Their fears made me think of a Pearl Harbor documentary my family watched recently. Signs of the impending attack were clear before 7:48 AM on Dec. 7, 1941 when the first bombs dropped. A telegram was sent to all outposts to prepare for war, but U.S. military leadership at Pearl Harbor did nothing upon receiving that missive. A Japanese mini-submarine was sunk near Pearl Harbor an hour before the attack, but leadership did nothing. A squadron of planes was spotted on radar, but leadership explained it away based on what they thought was their reality.

Despite numerous specific reports from the front lines, leadership dismissed all concerns and left themselves open to attack.

Of course there’s no comparison between the tragedies of war and the consequences of business errors, but there are lessons that can be learned when any leader buries his or her head in the sand – and keeps it there despite teammates offering to shovel them out.

Your job as a leader isn’t to explain why you’re certain you’re right. Your job is to listen, learn, and then close that gosh darn gap between your perception and reality.

Don’t forget to visit the RSPA Solution Center – a web platform designed to connect VARs and ISVs to providers of innovative solutions

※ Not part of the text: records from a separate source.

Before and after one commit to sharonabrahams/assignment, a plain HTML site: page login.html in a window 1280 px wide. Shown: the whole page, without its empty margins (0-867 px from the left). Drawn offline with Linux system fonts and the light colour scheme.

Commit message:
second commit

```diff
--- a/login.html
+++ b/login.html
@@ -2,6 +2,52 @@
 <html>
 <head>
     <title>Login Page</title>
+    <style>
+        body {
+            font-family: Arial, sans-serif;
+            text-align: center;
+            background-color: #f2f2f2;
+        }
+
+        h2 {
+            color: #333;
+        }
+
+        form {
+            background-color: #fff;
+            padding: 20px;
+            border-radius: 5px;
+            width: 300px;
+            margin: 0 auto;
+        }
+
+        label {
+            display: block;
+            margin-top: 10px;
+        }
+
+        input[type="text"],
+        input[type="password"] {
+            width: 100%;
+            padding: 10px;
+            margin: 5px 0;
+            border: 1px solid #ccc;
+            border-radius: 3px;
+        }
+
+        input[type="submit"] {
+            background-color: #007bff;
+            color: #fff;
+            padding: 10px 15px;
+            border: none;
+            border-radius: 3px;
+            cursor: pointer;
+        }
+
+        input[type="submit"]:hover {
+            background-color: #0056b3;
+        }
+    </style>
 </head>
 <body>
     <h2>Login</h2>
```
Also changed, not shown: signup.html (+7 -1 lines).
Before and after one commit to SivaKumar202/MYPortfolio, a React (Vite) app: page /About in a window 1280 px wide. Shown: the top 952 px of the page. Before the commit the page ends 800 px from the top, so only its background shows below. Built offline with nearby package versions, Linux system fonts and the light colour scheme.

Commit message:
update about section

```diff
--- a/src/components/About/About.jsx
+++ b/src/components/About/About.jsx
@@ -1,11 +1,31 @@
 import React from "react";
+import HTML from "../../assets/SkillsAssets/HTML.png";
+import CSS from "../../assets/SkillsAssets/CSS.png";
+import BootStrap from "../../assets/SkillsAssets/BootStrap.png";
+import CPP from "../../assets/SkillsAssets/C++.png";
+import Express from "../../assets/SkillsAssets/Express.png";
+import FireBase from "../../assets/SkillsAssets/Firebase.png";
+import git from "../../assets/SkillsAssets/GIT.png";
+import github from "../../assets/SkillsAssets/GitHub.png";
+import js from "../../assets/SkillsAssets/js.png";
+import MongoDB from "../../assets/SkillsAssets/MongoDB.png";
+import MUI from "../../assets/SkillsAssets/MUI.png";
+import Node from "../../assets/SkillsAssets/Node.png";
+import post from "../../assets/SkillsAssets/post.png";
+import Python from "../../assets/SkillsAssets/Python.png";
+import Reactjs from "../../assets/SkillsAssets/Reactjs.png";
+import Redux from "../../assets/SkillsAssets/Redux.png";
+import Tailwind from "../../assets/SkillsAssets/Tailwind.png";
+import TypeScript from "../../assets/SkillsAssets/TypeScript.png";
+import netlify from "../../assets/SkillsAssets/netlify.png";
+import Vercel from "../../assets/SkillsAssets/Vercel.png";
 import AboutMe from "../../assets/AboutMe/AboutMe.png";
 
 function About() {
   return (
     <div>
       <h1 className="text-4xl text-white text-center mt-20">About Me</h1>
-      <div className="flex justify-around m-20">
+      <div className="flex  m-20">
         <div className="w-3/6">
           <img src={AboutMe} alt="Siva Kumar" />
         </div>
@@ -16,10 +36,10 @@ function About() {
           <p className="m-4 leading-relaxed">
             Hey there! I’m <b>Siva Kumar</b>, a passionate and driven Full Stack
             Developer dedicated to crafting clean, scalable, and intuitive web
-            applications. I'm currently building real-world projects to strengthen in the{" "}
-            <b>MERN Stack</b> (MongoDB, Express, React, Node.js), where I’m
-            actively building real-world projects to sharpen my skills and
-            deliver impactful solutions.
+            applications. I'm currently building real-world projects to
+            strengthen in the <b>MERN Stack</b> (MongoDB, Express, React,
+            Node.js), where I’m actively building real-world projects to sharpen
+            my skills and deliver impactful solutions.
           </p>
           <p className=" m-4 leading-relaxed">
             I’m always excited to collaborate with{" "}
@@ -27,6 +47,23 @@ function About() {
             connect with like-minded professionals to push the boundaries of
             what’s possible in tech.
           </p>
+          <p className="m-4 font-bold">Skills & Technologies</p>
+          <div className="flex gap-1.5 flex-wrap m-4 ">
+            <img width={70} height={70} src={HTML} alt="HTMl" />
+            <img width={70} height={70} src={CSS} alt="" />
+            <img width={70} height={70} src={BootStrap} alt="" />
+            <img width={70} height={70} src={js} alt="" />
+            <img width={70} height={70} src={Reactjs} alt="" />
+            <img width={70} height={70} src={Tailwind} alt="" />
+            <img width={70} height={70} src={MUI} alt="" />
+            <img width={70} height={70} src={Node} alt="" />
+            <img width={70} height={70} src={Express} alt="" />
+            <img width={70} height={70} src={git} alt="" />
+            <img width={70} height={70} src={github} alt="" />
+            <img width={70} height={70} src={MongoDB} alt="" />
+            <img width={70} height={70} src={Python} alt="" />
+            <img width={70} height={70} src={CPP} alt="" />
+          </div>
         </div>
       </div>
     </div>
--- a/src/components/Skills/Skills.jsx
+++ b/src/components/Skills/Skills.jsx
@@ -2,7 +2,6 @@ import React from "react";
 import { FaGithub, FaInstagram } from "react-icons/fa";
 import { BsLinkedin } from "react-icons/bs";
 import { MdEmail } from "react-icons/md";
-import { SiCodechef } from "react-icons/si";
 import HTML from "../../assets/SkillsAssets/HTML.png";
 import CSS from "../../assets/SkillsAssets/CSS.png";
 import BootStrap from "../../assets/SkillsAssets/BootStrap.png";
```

Jim Roddy is the President and CEO of the Retail Solutions Providers Association (RSPA). He has been active in the retail IT channel since 1998, including 11 years as the President of Business Solutions Magazine, six years as an RSPA board member, one term as RSPA Chairman of the Board, and several years as a business coach for VARs, ISVs, and MSPs. Jim has been recognized as one of the world’s Top Retail Influencers by RETHINK Retail, a Leading CannaTech Influencer by The CannaTech Group, and is regularly requested to speak at industry conferences on SMB best practices. He is author of two books – The Walk-On Method To Career & Business Success and Hire Like You Just Beat Cancer – and is host of the award-winning RSPA Trusted Advisor podcast. For more information, contact